Everything in the records must be reproduced exactly, except for the pictures.

### AVAILABLE DATA
○ ○ ○ ○ ○ ○ ○

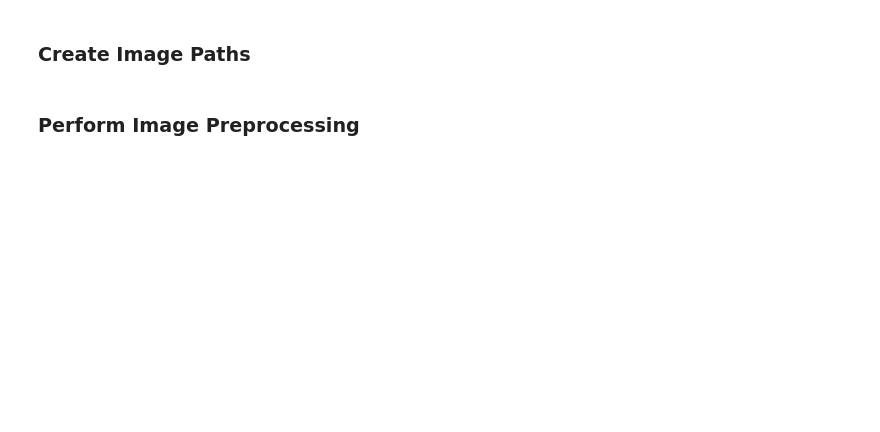
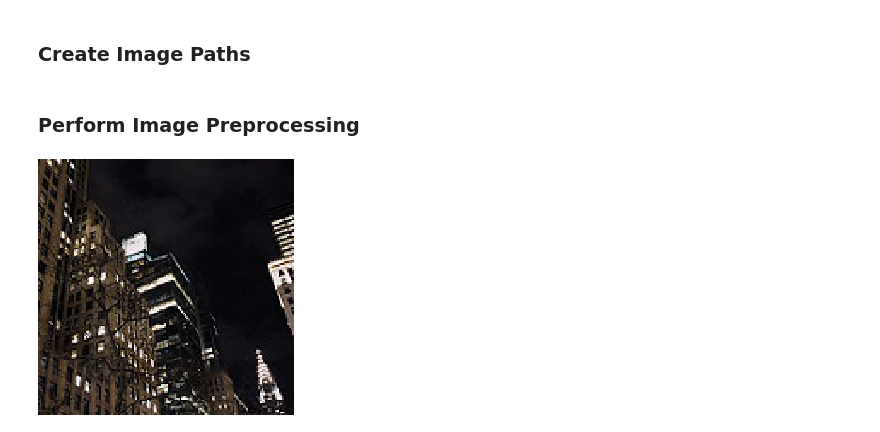
Before and after one commit to lecritch/Cene-Image-Classification, a Jupyter notebook: notebooks/exploratory/02_lime_viz.ipynb, the cells around one changed output. Saved outputs shown, nothing was run; the diff lists cells and outputs as text; code cells hidden in the pictures; blank space fills up the shorter version.

```diff
--- a/notebooks/exploratory/02_lime_viz.ipynb
+++ b/notebooks/exploratory/02_lime_viz.ipynb
@@ -89,0 +97,6 @@ def preprocess_image(path_list):
+# %%
+img = image.load_img('../../data/seg_train/buildings/12536.jpg', target_size = (256, 256))
+# %%
+img
+# %% [output]
+[figure, added]
```
Also changed, not shown: parts of 15 cells of this notebook, 10 other files.
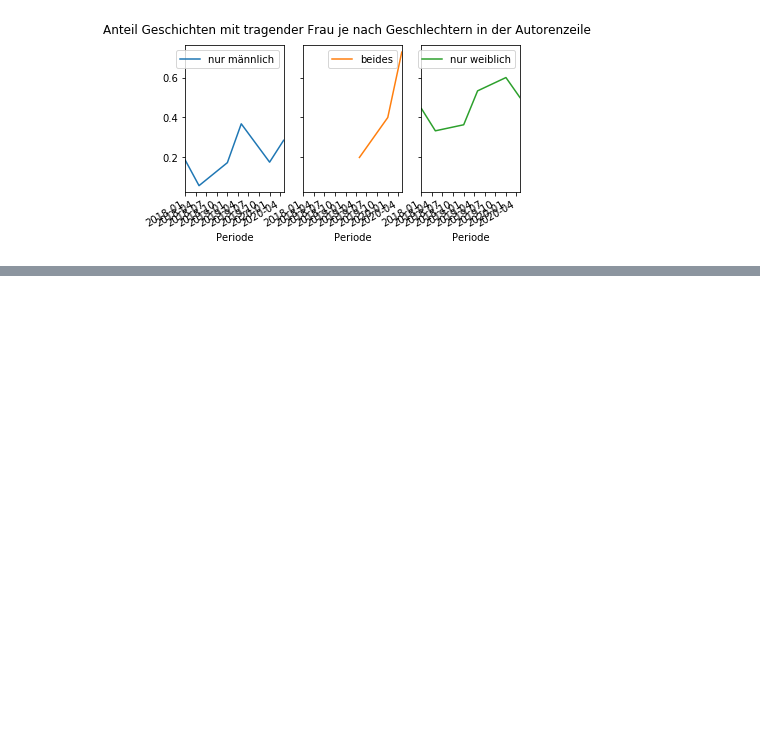
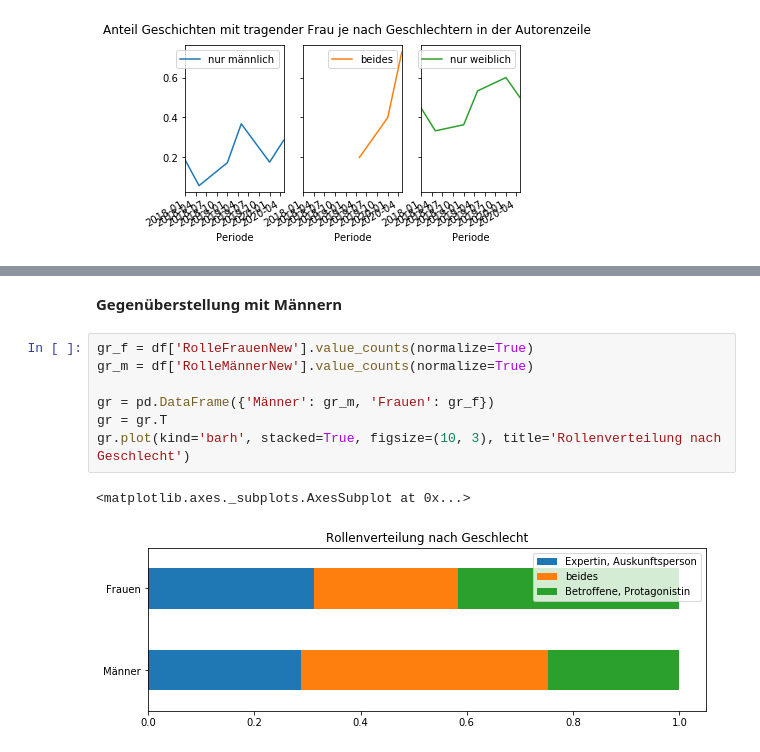
Before and after one commit to simon-pinkmartini/Gender-Analyse, a Jupyter notebook: ipynb/Gender-Auswertung.ipynb, the cells around one changed output, grey strips where cells are left out. Saved outputs shown, nothing was run; the diff lists cells and outputs as text; blank space fills up the shorter version.

```diff
--- a/ipynb/Gender-Auswertung.ipynb
+++ b/ipynb/Gender-Auswertung.ipynb
@@ -303,0 +336,12 @@ array([[<matplotlib.axes._subplots.AxesSubplot object at 0x...>,
+# %% [markdown]
+**Gegenüberstellung mit Männern**
+# %%
+gr_f = df['RolleFrauenNew'].value_counts(normalize=True)
+gr_m = df['RolleMännerNew'].value_counts(normalize=True)
+
+gr = pd.DataFrame({'Männer': gr_m, 'Frauen': gr_f})
+gr = gr.T
+gr.plot(kind='barh', stacked=True, figsize=(10, 3), title='Rollenverteilung nach Geschlecht')
+# %% [output]
+<matplotlib.axes._subplots.AxesSubplot at 0x...>
+[figure, added]
```
Also changed, not shown: parts of 85 cells of this notebook.
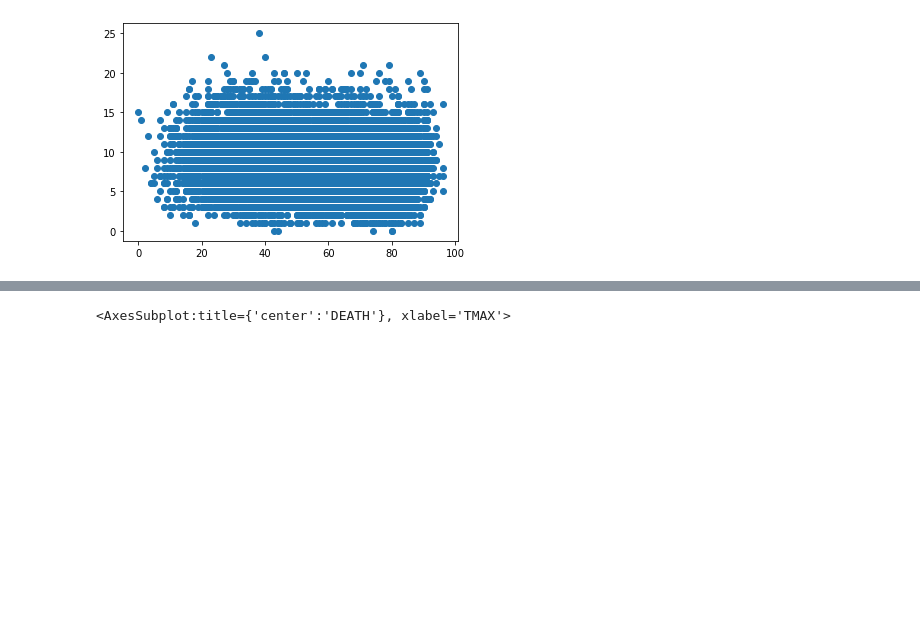
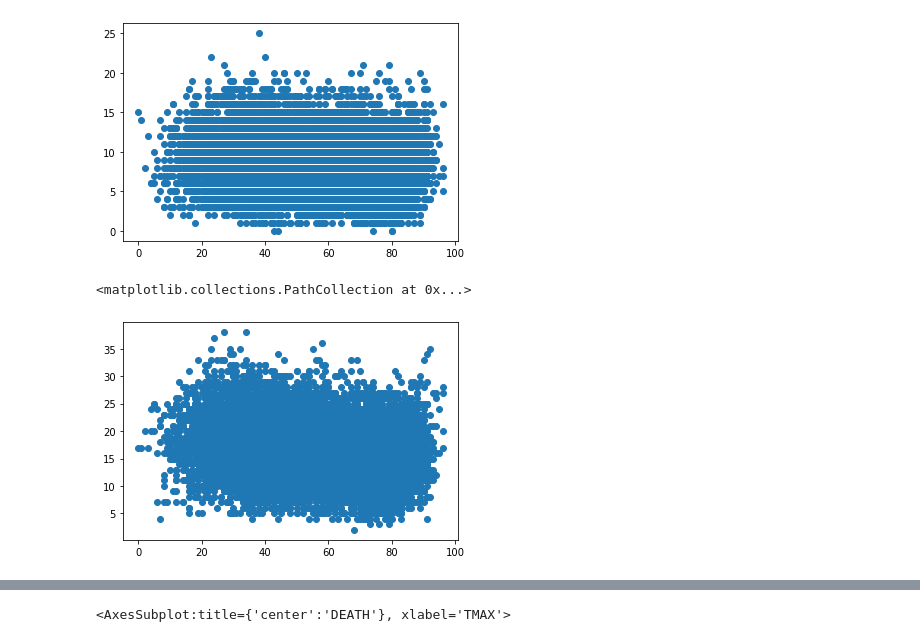
Before and after one commit to govertsenk/myphddissertation, a Jupyter notebook: Weather/social_to_weather_comparison.ipynb, the cells around one changed output, grey strips where cells are left out. Drawn from its saved outputs; the diff is of its cells as text; code cells hidden in the pictures; blank space fills up the shorter version.

```diff
--- a/Weather/social_to_weather_comparison.ipynb
+++ b/Weather/social_to_weather_comparison.ipynb
@@ -97,3 +72,8 @@ plt.scatter(weather['TMAX'],weather['DEATH'])
 # %% [output]
 <matplotlib.collections.PathCollection at 0x...>
 [figure]
+# %%
+plt.scatter(weather['TMAX'],weather['DEATH2'])
+# %% [output]
+<matplotlib.collections.PathCollection at 0x...>
+[figure, added]
```
Also changed, not shown: parts of 22 cells of this notebook, 6 other files.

○ ○ ○ ○ ○ ○ ○

### EXERCISE ANSWER
Before and after one commit to lecritch/Cene-Image-Classification, a Jupyter notebook: notebooks/exploratory/02_lime_viz.ipynb, the cells around one changed output. Saved outputs shown, nothing was run; the diff lists cells and outputs as text; code cells hidden in the pictures; blank space fills up the shorter version.

```diff
--- a/notebooks/exploratory/02_lime_viz.ipynb
+++ b/notebooks/exploratory/02_lime_viz.ipynb
@@ -89,0 +97,6 @@ def preprocess_image(path_list):
+# %%
+img = image.load_img('../../data/seg_train/buildings/12536.jpg', target_size = (256, 256))
+# %%
+img
+# %% [output]
+[figure, added]
```
Also changed, not shown: parts of 15 cells of this notebook, 10 other files.
Before and after one commit to simon-pinkmartini/Gender-Analyse, a Jupyter notebook: ipynb/Gender-Auswertung.ipynb, the cells around one changed output, grey strips where cells are left out. Saved outputs shown, nothing was run; the diff lists cells and outputs as text; blank space fills up the shorter version.

```diff
--- a/ipynb/Gender-Auswertung.ipynb
+++ b/ipynb/Gender-Auswertung.ipynb
@@ -303,0 +336,12 @@ array([[<matplotlib.axes._subplots.AxesSubplot object at 0x...>,
+# %% [markdown]
+**Gegenüberstellung mit Männern**
+# %%
+gr_f = df['RolleFrauenNew'].value_counts(normalize=True)
+gr_m = df['RolleMännerNew'].value_counts(normalize=True)
+
+gr = pd.DataFrame({'Männer': gr_m, 'Frauen': gr_f})
+gr = gr.T
+gr.plot(kind='barh', stacked=True, figsize=(10, 3), title='Rollenverteilung nach Geschlecht')
+# %% [output]
+<matplotlib.axes._subplots.AxesSubplot at 0x...>
+[figure, added]
```
Also changed, not shown: parts of 85 cells of this notebook.
Before and after one commit to govertsenk/myphddissertation, a Jupyter notebook: Weather/social_to_weather_comparison.ipynb, the cells around one changed output, grey strips where cells are left out. Drawn from its saved outputs; the diff is of its cells as text; code cells hidden in the pictures; blank space fills up the shorter version.

```diff
--- a/Weather/social_to_weather_comparison.ipynb
+++ b/Weather/social_to_weather_comparison.ipynb
@@ -97,3 +72,8 @@ plt.scatter(weather['TMAX'],weather['DEATH'])
 # %% [output]
 <matplotlib.collections.PathCollection at 0x...>
 [figure]
+# %%
+plt.scatter(weather['TMAX'],weather['DEATH2'])
+# %% [output]
+<matplotlib.collections.PathCollection at 0x...>
+[figure, added]
```
Also changed, not shown: parts of 22 cells of this notebook, 6 other files.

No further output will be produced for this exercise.